by Amy Bryant Aiello and Kate Bryant
photography by Kate Baldwin
This book visually walks the reader through making a terrarium. It provides step-by-step instructions for 50 different ones, and gives some great advice and even better inspiration. They use some really interesting plants, like living stones and different succulents, to great artistic effect. However, my favorite thing about this book is all the beautiful and creative ways they use different colored sand.
If I were forced to pick out a deficiency in this book, I would say that some of the plants were so fascinating that I think I would have liked a whole section in the book devoted just to the different plants they used! They did talk about the general types of plants and provided blurbs about the specific plants as the book went along, but I was left wanting to know even more about them and where to get them! (Thankfully there is a resources page at the back.) They also do use some strangely unusual objects that are surely meant more for terrarium inspiration than replication (jawbone of a sheep, anyone?)
Ultimately, though, I loved the book. I would recommend it for anyone looking for some creative terrarium inspiration, especially for desert terrariums - this book has some true gems!
by Tovah Martin
photography by Kindra Clineff

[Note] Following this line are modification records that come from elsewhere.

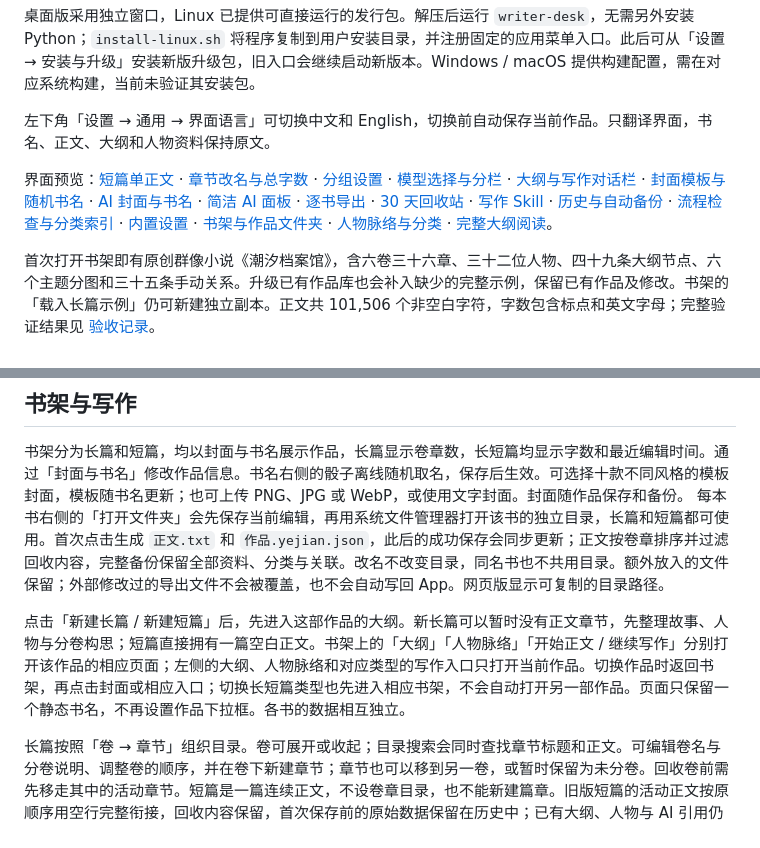
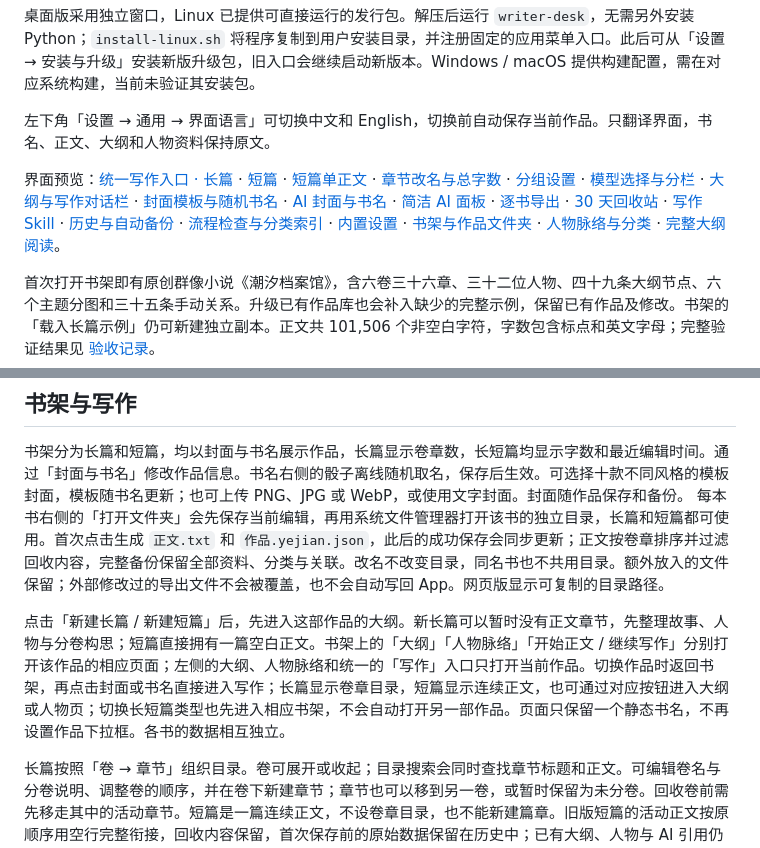
Before and after one commit to asoming/writer-desk, a Markdown page: README.md, 2 parts joined by grey strips. Drawn GitHub-style.

Commit message:
Unify writing navigation and open books in their writing layout

```diff
--- a/README.md
+++ b/README.md
@@ -7,7 +7,7 @@
 
 左下角「设置 → 通用 → 界面语言」可切换中文和 English，切换前自动保存当前作品。只翻译界面，书名、正文、大纲和人物资料保持原文。
 
-界面预览：[短篇单正文](docs/short-writing-v0.4.9.png) · [章节改名与总字数](docs/chapter-rename-v0.4.9.png) · [分组设置](docs/settings-v0.4.8.png) · [模型选择与分栏](docs/layout-v0.4.8.png) · [大纲与写作对话栏](docs/chat-v0.4.7.png) · [封面模板与随机书名](docs/covers-v0.4.5.png) · [AI 封面与书名](docs/ai-cover-v0.4.5.png) · [简洁 AI 面板](docs/ai-v0.4.3.png) · [逐书导出](docs/export-v0.4.4.png) · [30 天回收站](docs/trash-v0.4.4.png) · [写作 Skill](docs/skills-v0.4.1.png) · [历史与自动备份](docs/backups-v0.4.0.png) · [流程检查与分类索引](docs/workflow-v0.3.6.png) · [内置设置](docs/app-settings-v0.3.5.png) · [书架与作品文件夹](docs/book-folders-v0.3.3.png) · [人物脉络与分类](docs/people-v0.3.1.png) · [完整大纲阅读](docs/outline-v0.3.1.png)。
+界面预览：[统一写作入口 · 长篇](docs/writing-long-v0.4.10.png) · [短篇](docs/writing-short-v0.4.10.png) · [短篇单正文](docs/short-writing-v0.4.9.png) · [章节改名与总字数](docs/chapter-rename-v0.4.9.png) · [分组设置](docs/settings-v0.4.8.png) · [模型选择与分栏](docs/layout-v0.4.8.png) · [大纲与写作对话栏](docs/chat-v0.4.7.png) · [封面模板与随机书名](docs/covers-v0.4.5.png) · [AI 封面与书名](docs/ai-cover-v0.4.5.png) · [简洁 AI 面板](docs/ai-v0.4.3.png) · [逐书导出](docs/export-v0.4.4.png) · [30 天回收站](docs/trash-v0.4.4.png) · [写作 Skill](docs/skills-v0.4.1.png) · [历史与自动备份](docs/backups-v0.4.0.png) · [流程检查与分类索引](docs/workflow-v0.3.6.png) · [内置设置](docs/app-settings-v0.3.5.png) · [书架与作品文件夹](docs/book-folders-v0.3.3.png) · [人物脉络与分类](docs/people-v0.3.1.png) · [完整大纲阅读](docs/outline-v0.3.1.png)。
 
 首次打开书架即有原创群像小说《潮汐档案馆》，含六卷三十六章、三十二位人物、四十九条大纲节点、六个主题分图和三十五条手动关系。升级已有作品库也会补入缺少的完整示例，保留已有作品及修改。书架的「载入长篇示例」仍可新建独立副本。正文共 101,506 个非空白字符，字数包含标点和英文字母；完整验证结果见 [验收记录](docs/acceptance-report.md)。
 
@@ -29,7 +29,7 @@
 
 书架分为长篇和短篇，均以封面与书名展示作品，长篇显示卷章数，长短篇均显示字数和最近编辑时间。通过「封面与书名」修改作品信息。书名右侧的骰子离线随机取名，保存后生效。可选择十款不同风格的模板封面，模板随书名更新；也可上传 PNG、JPG 或 WebP，或使用文字封面。封面随作品保存和备份。 每本书右侧的「打开文件夹」会先保存当前编辑，再用系统文件管理器打开该书的独立目录，长篇和短篇都可使用。首次点击生成 `正文.txt` 和 `作品.yejian.json`，此后的成功保存会同步更新；正文按卷章排序并过滤回收内容，完整备份保留全部资料、分类与关联。改名不改变目录，同名书也不共用目录。额外放入的文件保留；外部修改过的导出文件不会被覆盖，也不会自动写回 App。网页版显示可复制的目录路径。
 
-点击「新建长篇 / 新建短篇」后，先进入这部作品的大纲。新长篇可以暂时没有正文章节，先整理故事、人物与分卷构思；短篇直接拥有一篇空白正文。书架上的「大纲」「人物脉络」「开始正文 / 继续写作」分别打开该作品的相应页面；左侧的大纲、人物脉络和对应类型的写作入口只打开当前作品。切换作品时返回书架，再点击封面或相应入口；切换长短篇类型也先进入相应书架，不会自动打开另一部作品。页面只保留一个静态书名，不再设置作品下拉框。各书的数据相互独立。
+点击「新建长篇 / 新建短篇」后，先进入这部作品的大纲。新长篇可以暂时没有正文章节，先整理故事、人物与分卷构思；短篇直接拥有一篇空白正文。书架上的「大纲」「人物脉络」「开始正文 / 继续写作」分别打开该作品的相应页面；左侧的大纲、人物脉络和统一的「写作」入口只打开当前作品。切换作品时返回书架，再点击封面或书名直接进入写作；长篇显示卷章目录，短篇显示连续正文，也可通过对应按钮进入大纲或人物页；切换长短篇类型也先进入相应书架，不会自动打开另一部作品。页面只保留一个静态书名，不再设置作品下拉框。各书的数据相互独立。
 
 长篇按照「卷 → 章节」组织目录。卷可展开或收起；目录搜索会同时查找章节标题和正文。可编辑卷名与分卷说明、调整卷的顺序，并在卷下新建章节；章节也可以移到另一卷，或暂时保留为未分卷。回收卷前需先移走其中的活动章节。短篇是一篇连续正文，不设卷章目录，也不能新建篇章。旧版短篇的活动正文按原顺序用空行完整衔接，回收内容保留，首次保存前的原始数据保留在历史中；已有大纲、人物与 AI 引用仍可打开同篇正文。短篇导出只包含书名与正文，AI 草稿可追加或替换正文。长篇目录里的铅笔可重命名章节，与正文标题双向同步，关联保持；目录底部显示全书总字数。作品名称只通过书架的「封面与书名」修改。
 
```
Also changed, not shown: desktop/BUILD.md (+2 -2 lines), docs/acceptance-0.4.10.md (added, +11 -0 lines), docs/quickstart-zh.md (+2 -2 lines), docs/writing-long-v0.4.10.png (added), docs/writing-short-v0.4.10.png (added), 7 other files.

This book was featured in the January issue of Better Homes and Gardens, and I bought it and started reading it with great anticipation - only to be rather disappointed. The author's writing in this book is extremely verbose, painfully and distractingly so. I enjoyed reading about the history of terrariums, but Martin describes each individual type of terrarium container in such detail and repeats herself so often, that I could barely get through the first half of the book. If I wasn't so determined to read it, I would have surely just flipped through many of the pages for the beautiful pictures.
|A Wardian Case - after seeing the pictures in this book, you will want one!|
Thankfully Martin's overly descriptive style is more of a complement to the second half of the book, where she has a great section on the many different types of plants that do well in terrariums. She details quite a few plants that one would not normally think of to put in a terrarium, and she adds a resource list in the back that tells where to find them. I only wish there were a few more pictures to go with all the beautiful sounding plant descriptions!
Martin does not cover desert or beach planted terrariums at all, instead stating unequivocally that "succulents can never work in a terrarium" due to light requirements. After reading the other terrarium book which highlighted several succulents for terrariums, I am rather dubious about that..
|Several plants in a Wardian case|
The book finishes with some terrarium ideas and some other ways that terrariums can be used, such as for rooting cuttings of plants and nursing plants back to health. Martin often uses her beautiful glass containers to showcase certain plants and make them into centerpieces; her pictures show her penchant for putting potted plants under glass to enhance them as well as provide a more humid environment for them.
|Tropical lady's slipper orchid encased in glass|
I would only recommend buying this book if you want a good resource for possible terrarium plants. Otherwise, just pick this one up from the library to learn more about the history of Wardian cases, cloches, and other types of glass terrarium containers and to get some inspiration from the gorgeous pictures!
For more reviews of gardening books from other garden bloggers, head on over to the blog Roses and Other Joys - you might just find the gardening book you never knew you needed!